How Anxiety Reduces Empathy

A study suggests that stress and surprise can hurt your ability to put yourself in someone else’s shoes.

In a series of six studies with more than 1,300 total participants, researchers from universities including Harvard and Columbia induced anxiety, anger, disgust, surprise, or pride in participants by asking them to write about a past experience when they felt one of those emotions. … Then, participants were tested on perspective taking. …

Now more than ever, we need to train our empathy muscles. Consider trying these science-based practices, particularly if you’re prone to anxiety:

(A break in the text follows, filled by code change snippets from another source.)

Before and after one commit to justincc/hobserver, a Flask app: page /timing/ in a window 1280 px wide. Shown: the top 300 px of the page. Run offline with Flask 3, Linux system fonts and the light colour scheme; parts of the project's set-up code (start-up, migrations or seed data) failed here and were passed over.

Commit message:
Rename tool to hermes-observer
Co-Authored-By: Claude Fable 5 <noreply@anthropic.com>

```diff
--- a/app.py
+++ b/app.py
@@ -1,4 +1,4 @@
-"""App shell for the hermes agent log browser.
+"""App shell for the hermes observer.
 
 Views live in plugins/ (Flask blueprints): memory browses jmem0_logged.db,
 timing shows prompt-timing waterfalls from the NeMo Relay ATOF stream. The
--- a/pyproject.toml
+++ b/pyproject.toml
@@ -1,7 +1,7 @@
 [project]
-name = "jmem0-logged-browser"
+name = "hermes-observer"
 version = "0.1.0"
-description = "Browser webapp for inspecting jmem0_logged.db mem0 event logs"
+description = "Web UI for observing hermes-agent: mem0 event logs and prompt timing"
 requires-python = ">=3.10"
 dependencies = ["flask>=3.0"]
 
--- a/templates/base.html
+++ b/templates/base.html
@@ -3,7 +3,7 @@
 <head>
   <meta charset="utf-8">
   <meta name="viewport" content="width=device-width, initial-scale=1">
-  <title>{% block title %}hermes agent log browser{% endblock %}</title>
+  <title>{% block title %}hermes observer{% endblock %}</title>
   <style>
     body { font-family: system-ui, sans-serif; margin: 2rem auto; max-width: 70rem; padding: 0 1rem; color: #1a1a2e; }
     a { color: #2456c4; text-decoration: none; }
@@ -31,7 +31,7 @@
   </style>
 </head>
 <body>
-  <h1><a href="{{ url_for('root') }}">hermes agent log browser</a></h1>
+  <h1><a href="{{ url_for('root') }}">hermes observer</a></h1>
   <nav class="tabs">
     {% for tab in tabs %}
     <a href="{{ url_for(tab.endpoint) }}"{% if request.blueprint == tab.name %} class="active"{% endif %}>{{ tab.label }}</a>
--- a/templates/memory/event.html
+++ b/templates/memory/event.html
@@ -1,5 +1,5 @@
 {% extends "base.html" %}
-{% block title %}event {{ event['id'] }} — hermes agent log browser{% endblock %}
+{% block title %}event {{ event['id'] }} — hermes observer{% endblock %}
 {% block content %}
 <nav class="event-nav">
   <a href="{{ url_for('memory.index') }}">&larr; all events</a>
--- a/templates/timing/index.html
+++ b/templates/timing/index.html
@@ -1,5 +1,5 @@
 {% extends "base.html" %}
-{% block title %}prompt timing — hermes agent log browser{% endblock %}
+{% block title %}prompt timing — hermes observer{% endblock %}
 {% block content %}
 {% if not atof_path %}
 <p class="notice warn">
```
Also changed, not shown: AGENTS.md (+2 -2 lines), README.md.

  • Active Listening: Listen better and express active interest in your conversational partner, making them feel heard and understood.
  • Shared Identity: Think of someone who is very different from you, and then try to imagine all the ways that you two are similar—seeing them as an individual, not an out-group member.
  • Mindful Breathing: Focus attention on your own breathing to cultivate awareness.

By Kira M. Newman